WHAT THE TASK REQUIRES:
Count every line of these entries that holds the word "hype", and reply with the number only.

DATA SECTION:
■ ■ ■ ■ ■

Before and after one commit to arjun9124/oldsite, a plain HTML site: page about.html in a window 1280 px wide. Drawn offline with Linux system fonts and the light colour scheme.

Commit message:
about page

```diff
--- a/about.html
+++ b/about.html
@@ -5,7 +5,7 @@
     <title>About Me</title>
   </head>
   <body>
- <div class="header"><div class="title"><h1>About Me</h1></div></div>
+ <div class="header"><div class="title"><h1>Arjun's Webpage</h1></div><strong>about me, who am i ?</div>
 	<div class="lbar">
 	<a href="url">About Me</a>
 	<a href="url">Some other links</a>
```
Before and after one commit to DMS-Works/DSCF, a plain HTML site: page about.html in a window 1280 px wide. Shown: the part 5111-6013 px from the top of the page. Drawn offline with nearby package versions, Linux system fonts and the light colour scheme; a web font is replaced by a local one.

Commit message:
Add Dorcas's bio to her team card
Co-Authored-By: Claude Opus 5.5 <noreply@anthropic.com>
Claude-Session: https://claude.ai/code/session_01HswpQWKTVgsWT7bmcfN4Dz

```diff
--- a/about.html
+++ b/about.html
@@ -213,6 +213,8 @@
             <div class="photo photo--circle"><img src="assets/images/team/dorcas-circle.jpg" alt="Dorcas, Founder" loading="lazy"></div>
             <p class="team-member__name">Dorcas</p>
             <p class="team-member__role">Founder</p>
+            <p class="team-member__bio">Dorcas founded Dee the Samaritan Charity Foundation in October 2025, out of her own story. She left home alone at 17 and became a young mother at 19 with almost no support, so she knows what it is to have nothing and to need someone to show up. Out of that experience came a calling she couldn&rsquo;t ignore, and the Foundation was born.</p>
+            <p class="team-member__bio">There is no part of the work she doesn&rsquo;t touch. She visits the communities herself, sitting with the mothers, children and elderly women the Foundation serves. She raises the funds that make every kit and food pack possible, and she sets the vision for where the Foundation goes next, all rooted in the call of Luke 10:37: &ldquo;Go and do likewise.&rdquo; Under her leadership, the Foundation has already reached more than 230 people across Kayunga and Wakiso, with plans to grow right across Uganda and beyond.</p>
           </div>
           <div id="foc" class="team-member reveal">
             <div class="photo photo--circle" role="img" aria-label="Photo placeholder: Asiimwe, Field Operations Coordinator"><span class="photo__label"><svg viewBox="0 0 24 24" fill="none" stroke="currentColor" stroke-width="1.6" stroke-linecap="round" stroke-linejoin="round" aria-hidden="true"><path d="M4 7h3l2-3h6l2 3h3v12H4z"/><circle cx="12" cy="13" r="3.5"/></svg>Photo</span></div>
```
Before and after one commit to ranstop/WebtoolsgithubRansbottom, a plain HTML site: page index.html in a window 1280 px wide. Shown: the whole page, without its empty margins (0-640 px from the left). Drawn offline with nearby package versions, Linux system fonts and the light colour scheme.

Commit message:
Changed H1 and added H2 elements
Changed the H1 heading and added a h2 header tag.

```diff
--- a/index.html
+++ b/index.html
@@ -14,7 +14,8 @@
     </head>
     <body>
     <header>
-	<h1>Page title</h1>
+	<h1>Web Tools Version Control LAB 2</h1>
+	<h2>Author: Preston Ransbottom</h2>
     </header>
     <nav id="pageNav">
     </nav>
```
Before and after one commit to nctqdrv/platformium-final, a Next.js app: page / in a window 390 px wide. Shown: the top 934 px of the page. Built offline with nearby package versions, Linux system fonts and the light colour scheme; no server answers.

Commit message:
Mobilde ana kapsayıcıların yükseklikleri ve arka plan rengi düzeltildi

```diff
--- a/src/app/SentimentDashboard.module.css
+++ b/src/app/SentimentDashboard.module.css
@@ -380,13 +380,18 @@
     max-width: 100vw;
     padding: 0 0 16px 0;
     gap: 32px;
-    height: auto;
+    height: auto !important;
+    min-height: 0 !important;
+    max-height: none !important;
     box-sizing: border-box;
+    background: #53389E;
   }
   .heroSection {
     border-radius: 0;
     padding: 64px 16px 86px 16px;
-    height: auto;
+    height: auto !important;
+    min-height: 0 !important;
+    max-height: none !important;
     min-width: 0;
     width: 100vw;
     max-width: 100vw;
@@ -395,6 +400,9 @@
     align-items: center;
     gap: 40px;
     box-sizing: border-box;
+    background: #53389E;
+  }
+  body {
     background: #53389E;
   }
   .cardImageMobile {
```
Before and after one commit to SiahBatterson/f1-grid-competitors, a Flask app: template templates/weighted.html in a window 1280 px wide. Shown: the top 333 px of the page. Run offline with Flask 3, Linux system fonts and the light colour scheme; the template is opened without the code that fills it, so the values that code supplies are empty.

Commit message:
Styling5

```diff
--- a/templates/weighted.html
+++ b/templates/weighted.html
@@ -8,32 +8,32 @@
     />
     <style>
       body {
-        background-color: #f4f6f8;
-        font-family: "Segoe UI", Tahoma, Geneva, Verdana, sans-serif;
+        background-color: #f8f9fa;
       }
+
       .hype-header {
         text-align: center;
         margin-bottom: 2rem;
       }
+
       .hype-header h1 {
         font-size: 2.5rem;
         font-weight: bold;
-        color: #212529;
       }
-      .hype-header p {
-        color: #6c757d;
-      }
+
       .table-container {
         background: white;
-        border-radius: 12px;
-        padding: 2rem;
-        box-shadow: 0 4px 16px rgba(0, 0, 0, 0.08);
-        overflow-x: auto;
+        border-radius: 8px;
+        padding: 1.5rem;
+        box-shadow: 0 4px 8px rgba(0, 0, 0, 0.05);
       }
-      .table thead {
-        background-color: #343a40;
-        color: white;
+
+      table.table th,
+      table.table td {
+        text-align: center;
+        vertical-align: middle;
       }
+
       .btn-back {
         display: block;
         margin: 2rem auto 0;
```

■ ■ ■ ■ ■

EXERCISE OUTPUT:
3